» Record excerpts

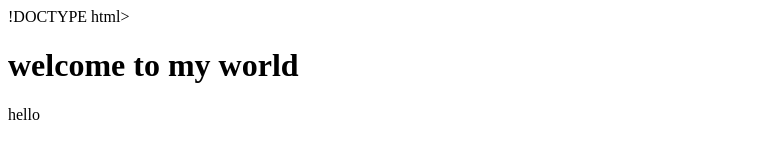
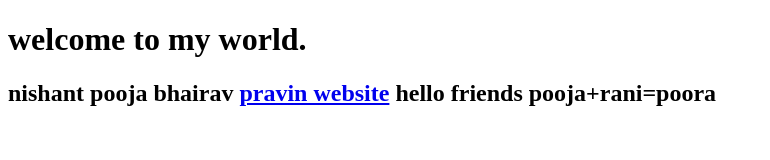
Before and after one commit to ranibabuche7/MyFirstRepo, a plain HTML site: page index.html in a window 1280 px wide. Shown: the whole page, without its empty margins (0-770 px from the left). Drawn offline with Linux system fonts and the light colour scheme.

Commit message:
index.html
index.html updated

```diff
--- a/index.html
+++ b/index.html
@@ -1,13 +1,21 @@
-!DOCTYPE html>
+<!DOCTYPE html>
 <html>
 <head>
 <h1>
-welcome to my world
+welcome to my world.
 </h1>
+	<h2>
+		nishant
+		pooja
+		bhairav
+
 	<title>poora</title>
 </head>
 <body>
-hello
+	<a href="http://pravinhanchina;.com">pravin website</a>
+hello friends
+pooja+rani=poora
+
 
 </body>
 </html>
```
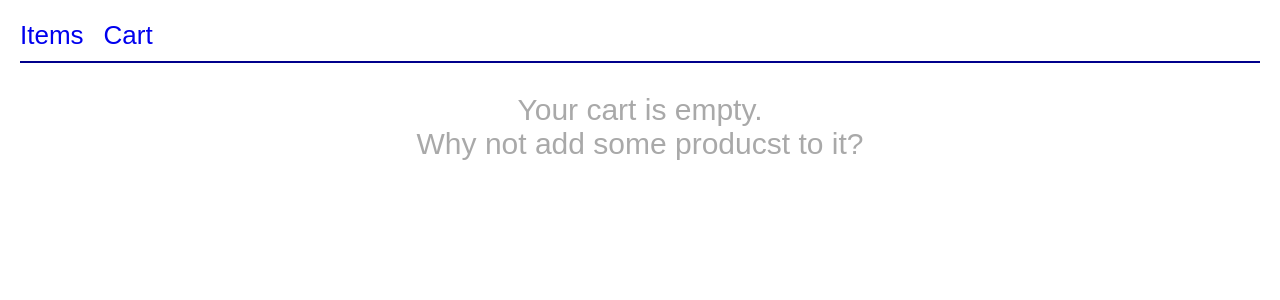
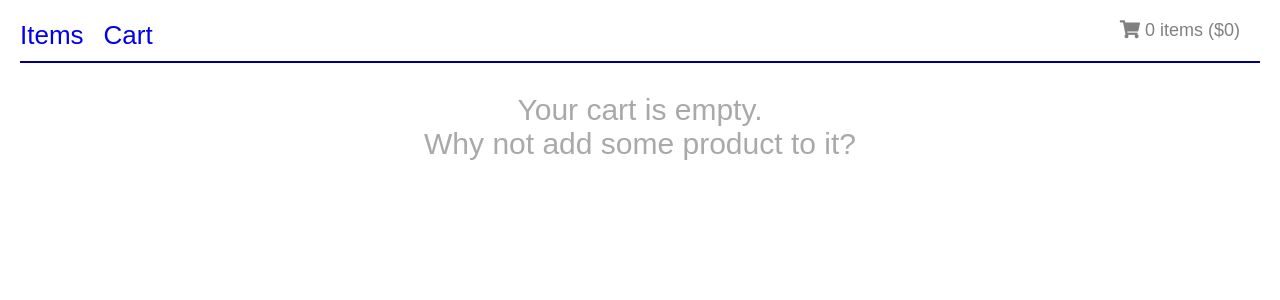
Before and after one commit to mavisluan/shopping_cart, a React (Create React App) app: page /cart in a window 1280 px wide. Shown: the top 300 px of the page. Built offline with nearby package versions, Linux system fonts and the light colour scheme.

Commit message:
add cartitems on mainpage

```diff
--- a/src/App.css
+++ b/src/App.css
@@ -5,7 +5,6 @@
 .nav {
   padding-bottom: 10px;
   border-bottom: 2px solid darkblue;
-
 }
 
 .nav a {
@@ -18,13 +17,17 @@
   color: darkgray;
 }
 
+.cart-status a {
+  font-size: 18px;
+  color: gray;
+  float: right;
+}
+
 .board {
   display: flex;
   flex-direction: column;
   padding-top: 20px;
 }
-
-
 
 .item {
   display: flex;
--- a/src/App.js
+++ b/src/App.js
@@ -32,6 +32,7 @@ class App extends Component {
 
 
   render() {
+
     const itemsCount= this.CountCartItems(this.state.cart)
     // find the item by id
     // add count property to item {id: num, name:'', count: num}
@@ -41,11 +42,26 @@ class App extends Component {
       return { ...cartItem, count: itemsCount[id]}
     })
 
+    //totalCount
+    const totalCount = cartItems.reduce((total, item) => (
+      total += item.count
+    ), 0)
+
+    //totalCost
+    const totalCost =  cartItems.reduce((total, item) => (
+      total += item.price * item.count
+    ), 0)
+
     return (
       <div className='app'>
         <div className='nav'>
           <Link to='/'><span>Items</span></Link>
           <Link to='/cart'><span>Cart</span></Link>
+          <span className='cart-status'>
+            <Link to='/cart'>
+              <i className="fas fa-shopping-cart"></i> {totalCount} items (${totalCost})
+            </Link>
+          </span>
         </div>
         <div className='board'>
           <Route exact path='/' render={()=> (
@@ -58,6 +74,7 @@ class App extends Component {
              items={cartItems}
              onAddToCart={this.handleAddToCart}
              onRemoveFromCart={this.handleRemoveFromCart}
+             totalCost={totalCost}
              />
           )} />
         </div>
--- a/src/CartPage.js
+++ b/src/CartPage.js
@@ -1,8 +1,7 @@
 import React from 'react'
 import Item from './Item'
-import TotalCost from './TotalCost'
 
-const CartPage = ({items, onAddToCart, onRemoveFromCart}) => (
+const CartPage = ({items, onAddToCart, onRemoveFromCart, totalCost}) => (
     <div className='cart'>
         {items.map(item => (
             <div key={item.id}>
@@ -15,8 +14,18 @@ const CartPage = ({items, onAddToCart, onRemoveFromCart}) => (
                 </Item>
             </div>
         ))}
-        <div>
-            <TotalCost items={items} />
+        <div className='cart-status'>
+        {items.length === 0 ?
+            <div className='empty-message'>
+                Your cart is empty.
+                <br/>
+                Why not add some product to it?
+            </div>
+            :
+            <div className='total-cost'>
+            Total: ${totalCost}
+            </div>
+        }
         </div>
     </div>
 )
--- a/src/TotalCost.js
+++ /dev/null
@@ -1,17 +0,0 @@
-import React from 'react'
-
-const TotalCost = ({ items }) => {
-    let total = items.reduce((total, item) => ( total += item.price * item.count), 0)
-
-    return (
-        total === 0 ?
-        <div className='empty-message'>
-            Your cart is empty.
-            <br/>
-            Why not add some producst to it?
-        </div> :
-        <div className='total-cost'>Total: ${total}</div>
-    )
-}
-
-export default TotalCost
```
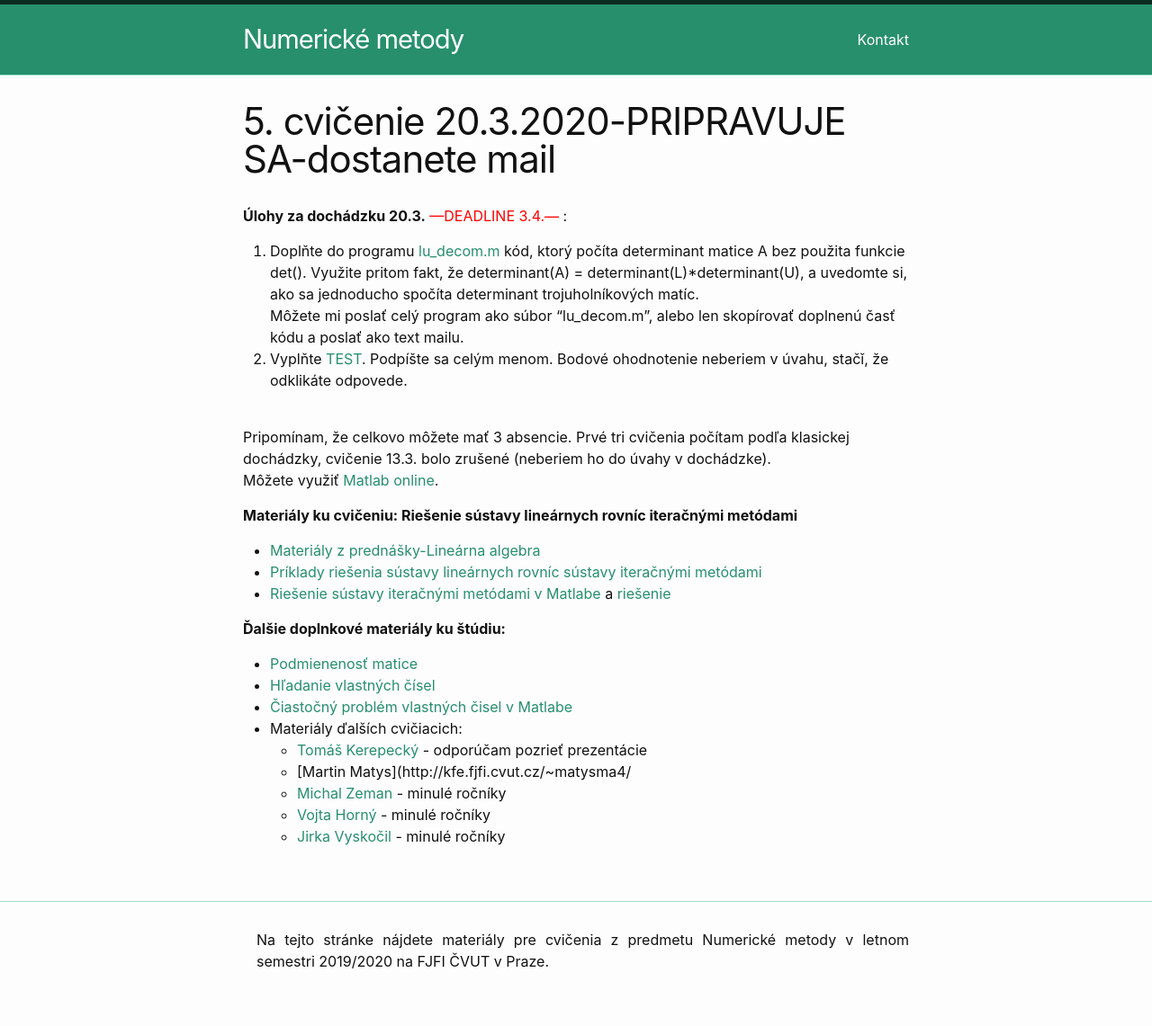
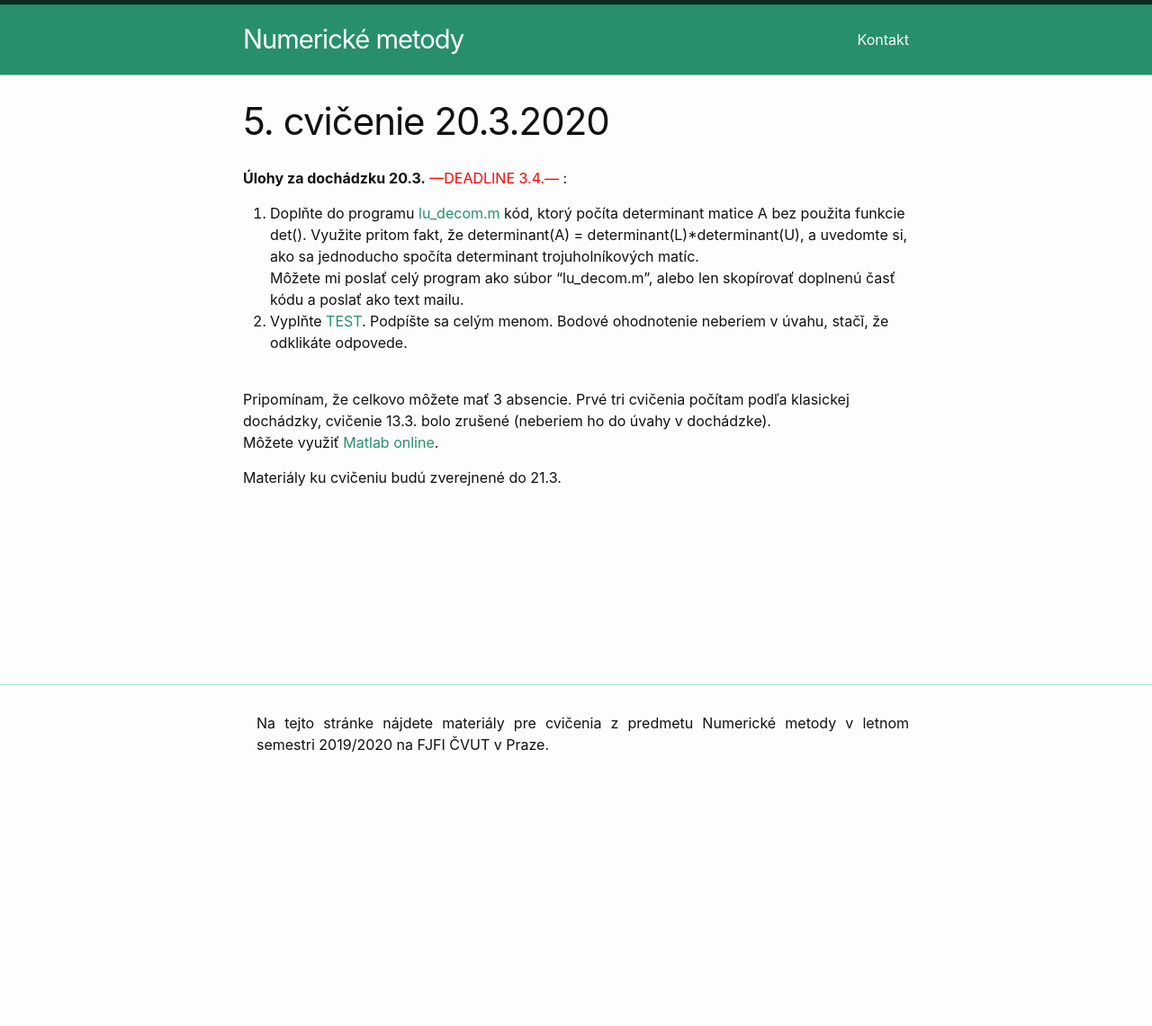
Before and after one commit to maslarova/maslarova.github.io, a Jekyll site: the page built from _posts/2020-03-20-cvicenie5.md, in a window 1280 px wide. Shown: the whole page at 90% size. Built offline with Jekyll 4.4.1, drawn with Linux system fonts in a browser that asks for light colours; after the commit the page ends 900 px from its top, so only the background shows below that.

Commit message:
vyhlasenie

```diff
--- a/_layouts/home.html
+++ b/_layouts/home.html
@@ -8,7 +8,7 @@
   {%- endif -%}
 
   {{ content }}
-   <font size="+1"> <font color="red"> Z dôvodu mimoriadnej situácie cvičenie 13.3. odpadá. Dochádzka za toto cvičenie sa nevedie. Od 20.3 bude zahájená distačná výuka. Dochádzka sa bude riešiť mini úlohami. Dostanete mail so všetkými materiálmi a informáciami k štúdiu.
+   <font size="+1"> <font color="red"> Komunikácia prebieha cez MS Teams. Prihláste sa na záklde mailu, ktorý ste dostali. KTO MAIL NEDOSTAL, NAPÍŠTE MI! Od 20.3 je zahájená distačná výuka. Dochádzka sa rieši mini úlohami.
 Online streaming cvičení neplánujem. <br style = “line-height:300px;”> </font> </font>
 
   {%- if site.posts.size > 0 -%}
--- a/_posts/2020-03-20-cvicenie5.md
+++ b/_posts/2020-03-20-cvicenie5.md
@@ -1,6 +1,6 @@
 ---
 layout: post
-title:  "5. cvičenie 20.3.2020-PRIPRAVUJE SA-dostanete mail"
+title:  "5. cvičenie 20.3.2020"
 date:   2020-03-20 13:26:13 +0100
 ---
 
@@ -15,6 +15,9 @@
 Pripomínam, že celkovo môžete mať 3 absencie. Prvé tri cvičenia počítam podľa klasickej dochádzky, cvičenie 13.3. bolo zrušené (neberiem ho do úvahy v dochádzke).<br />
 Môžete využiť [Matlab online](https://www.mathworks.com/products/matlab-online.html).<br />
 
+Materiály ku cvičeniu budú zverejnené do 21.3.
+
+<!---
 **Materiály ku cvičeniu: Riešenie sústavy lineárnych rovníc iteračnými metódami** <br />
 - [Materiály z prednášky-Lineárna algebra](http://kfe.fjfi.cvut.cz/~limpouch/numet/02-linalg-CZ.pdf) <br />
 - [Príklady riešenia sústavy lineárnych rovníc sústavy iteračnými metódami](https://college.cengage.com/mathematics/larson/elementary_linear/5e/students/ch08-10/chap_10_2.pdf) <br />
@@ -23,10 +26,10 @@
 **Ďalšie doplnkové materiály ku štúdiu:**<br />
 - [Podmienenosť matice](http://kfe.fjfi.cvut.cz/~matysma4/nme/cv04/podminenostmatice.pdf)<br />
 - [Hľadanie vlastných čísel](http://kfe.fjfi.cvut.cz/~matysma4/nme/cv04/hledanivlastcisel.pdf)<br />
-- [Čiastočný problém vlastných čisel v Matlabe](http://maslarova.github.io/cvicenie4/vlcislo.m)<br />
 - Materiály ďalších cvičiacich:<br />
   * [Tomáš Kerepecký](http://nme.8u.cz/cviceni/) - odporúčam pozrieť prezentácie<br />
-  * [Martin Matys](http://kfe.fjfi.cvut.cz/~matysma4/<br />
+  * [Martin Matys](http://kfe.fjfi.cvut.cz/~matysma4/)<br />
   * [Michal Zeman](http://kfe.fjfi.cvut.cz/~zeman/) - minulé ročníky<br />
-  * [Vojta Horný](https://ft.nephy.chalmers.se/~vojtech/) - minulé ročníky <br />
+  * [Vojta Horný](https://ft.nephy.chalmers.se/~vojtech/NME/index.html) - minulé ročníky <br />
   * [Jirka Vyskočil](http://kfe.fjfi.cvut.cz/~vyskocil/) - minulé ročníky
+-->
```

» To do
Only the number of lines in the data that hold "index" should be stated.

» Task solution
6